Wiki Usability — 1
I was asked to help update a private wiki knowledge base. The owner was using MediaWiki.
A common complaint by the users — a common complaint around the web, is the lack of a What You See Is What You Get (WYSIWYG) or What You See Is What You Mean (WYSIWYM) editor and interface.
Wikis are an interesting concept. Originally designed to help with the collaborative collection of information and knowledge. All wikis fall horribly short in terms of usability because the underlying syntax is a wiki markup language. Just about all of the wikis use their own unique markup syntax. Unlike programming languages, there is no single standard for wiki markup languages.
When wikis were introduced at the turn of the century, most of the people involved on the web were tech savvy computer users. A significant number of the world’s population were not yet on the web. Part of the original design was to provide a simple method of writing content without dealing directly with HTML. Thus the focus was from a geek perspective, not that of the non technical user.
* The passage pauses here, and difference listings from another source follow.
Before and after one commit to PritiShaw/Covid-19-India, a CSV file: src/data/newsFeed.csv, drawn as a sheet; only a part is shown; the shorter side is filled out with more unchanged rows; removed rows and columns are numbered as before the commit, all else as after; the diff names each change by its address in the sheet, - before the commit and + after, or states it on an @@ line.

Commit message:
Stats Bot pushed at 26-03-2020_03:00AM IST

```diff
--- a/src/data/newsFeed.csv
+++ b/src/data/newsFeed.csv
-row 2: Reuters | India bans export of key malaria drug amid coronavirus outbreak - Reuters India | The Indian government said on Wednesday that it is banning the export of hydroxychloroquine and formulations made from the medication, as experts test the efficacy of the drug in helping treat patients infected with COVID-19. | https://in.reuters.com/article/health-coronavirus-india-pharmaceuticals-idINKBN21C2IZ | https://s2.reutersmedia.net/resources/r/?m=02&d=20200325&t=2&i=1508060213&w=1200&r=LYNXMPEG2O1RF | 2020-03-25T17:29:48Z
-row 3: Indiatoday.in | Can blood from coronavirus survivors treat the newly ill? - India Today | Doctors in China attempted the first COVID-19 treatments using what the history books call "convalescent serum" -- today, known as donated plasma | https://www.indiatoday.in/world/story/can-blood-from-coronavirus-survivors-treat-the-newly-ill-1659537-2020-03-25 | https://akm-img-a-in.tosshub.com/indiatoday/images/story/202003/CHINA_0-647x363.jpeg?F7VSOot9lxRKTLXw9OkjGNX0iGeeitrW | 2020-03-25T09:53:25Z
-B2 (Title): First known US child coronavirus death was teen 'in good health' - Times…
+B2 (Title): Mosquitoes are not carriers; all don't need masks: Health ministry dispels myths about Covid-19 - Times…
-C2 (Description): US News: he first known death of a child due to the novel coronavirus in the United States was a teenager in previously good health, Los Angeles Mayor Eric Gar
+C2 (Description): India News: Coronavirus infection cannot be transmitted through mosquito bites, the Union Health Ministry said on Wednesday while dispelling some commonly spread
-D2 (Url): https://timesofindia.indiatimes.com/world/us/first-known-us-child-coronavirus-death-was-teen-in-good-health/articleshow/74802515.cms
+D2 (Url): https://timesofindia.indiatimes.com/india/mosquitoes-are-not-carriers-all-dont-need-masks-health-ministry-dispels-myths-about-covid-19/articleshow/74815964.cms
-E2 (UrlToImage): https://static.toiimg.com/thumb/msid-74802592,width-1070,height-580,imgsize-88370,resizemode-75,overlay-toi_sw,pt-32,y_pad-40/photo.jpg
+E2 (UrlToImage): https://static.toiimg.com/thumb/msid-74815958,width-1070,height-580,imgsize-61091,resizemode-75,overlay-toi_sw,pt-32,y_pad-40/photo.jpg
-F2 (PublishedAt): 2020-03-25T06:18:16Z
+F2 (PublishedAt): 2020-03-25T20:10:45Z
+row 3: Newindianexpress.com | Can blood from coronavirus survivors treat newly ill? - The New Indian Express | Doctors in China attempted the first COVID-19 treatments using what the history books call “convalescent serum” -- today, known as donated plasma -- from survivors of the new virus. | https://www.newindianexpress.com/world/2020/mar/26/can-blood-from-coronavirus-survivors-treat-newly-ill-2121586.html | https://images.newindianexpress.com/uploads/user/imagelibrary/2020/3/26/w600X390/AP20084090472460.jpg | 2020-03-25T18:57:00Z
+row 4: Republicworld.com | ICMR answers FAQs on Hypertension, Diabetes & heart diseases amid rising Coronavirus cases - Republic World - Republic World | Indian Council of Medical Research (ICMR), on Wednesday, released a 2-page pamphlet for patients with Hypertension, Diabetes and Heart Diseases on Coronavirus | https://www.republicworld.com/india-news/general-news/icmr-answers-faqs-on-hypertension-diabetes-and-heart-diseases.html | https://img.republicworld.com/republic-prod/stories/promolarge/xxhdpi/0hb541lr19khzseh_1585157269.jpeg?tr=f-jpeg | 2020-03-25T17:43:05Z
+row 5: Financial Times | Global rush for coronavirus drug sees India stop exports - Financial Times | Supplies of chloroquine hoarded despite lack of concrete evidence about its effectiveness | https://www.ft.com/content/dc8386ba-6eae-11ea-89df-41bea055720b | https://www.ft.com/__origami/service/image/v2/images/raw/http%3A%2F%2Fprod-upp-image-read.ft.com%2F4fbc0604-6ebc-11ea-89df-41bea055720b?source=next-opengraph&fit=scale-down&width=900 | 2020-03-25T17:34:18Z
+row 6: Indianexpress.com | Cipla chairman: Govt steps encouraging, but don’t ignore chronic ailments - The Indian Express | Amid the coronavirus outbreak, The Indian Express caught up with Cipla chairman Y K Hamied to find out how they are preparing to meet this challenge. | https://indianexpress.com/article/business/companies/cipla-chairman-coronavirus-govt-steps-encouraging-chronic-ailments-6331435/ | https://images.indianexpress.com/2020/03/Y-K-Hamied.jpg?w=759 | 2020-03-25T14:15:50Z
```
Yet HTML is the final product. The information is displayed in a web browser. Something underneath, the wiki engine, has to parse and convert markup to HTML for rendering in web browser.
Is writing in wiki markup easier than writing in HTML? That is subjective. In the end, wiki markup is syntax just like HTML markup.
Then the big world wide web explosion occurred. Mostly because of the way Windows XP was preinstalled on computers. Non technical users quickly became part of the web.
Along with this new movement were tools to help non technical users create web sites, such as Microsoft FrontPage. Extensions and templates were developed to enable word processors to produce HTML output. Sadly, the desired results contained significant cruft and produced HTML that often failed to validate against standards.
Technical users revolted against this garbage production process. Wikis then became an alleged savior. Using wiki markup was seen as a savior to avoid sloppy HTML.
This is a classic example of geek thinking. Invent something new to solve a problem that never existed.
All along the solution was horribly simple. Create robust HTML WYSIWYG/WYSIWYM interfaces.
No, the geeks would have none of that. Geek creds are more important. Hack away in wiki markup or get out of the way.
Geeks are a minority. The majority of people just want to write and contribute. Even the MediaWiki folks admit the problem of not helping non technical users. They are trying to create a WYSIWYG/WYSIWYM editor, but I suspect the effort is too little too late.
Most folks just want to use a word processor or word processor like interface.
Yes, even a word processor uses some kind of markup underneath the pretty WYSIWYG interface. Long time word processor users remember the Reveal Codes feature of WordPerfect for DOS. Even MS Word supported Rich Text Format, which is nothing but another form of markup.
How a word processor or HTML editor works underneath is irrelevant to most users. Few people want to deal with wiki markup. Any markup at all. They just want to write and create content. They want to contribute.
Many people have confessed that while wikis sound like a great idea, once implemented the number of contributors fade fast after they realize they need to learn markup syntax. Many a company wiki has stagnated because of the user-hostile interface for creating content.
Wiki developers all need to focus on making wikis easy to use for non technical users. They are not going to deal with the underlying markup. Computers are tools. Nothing more, nothing less.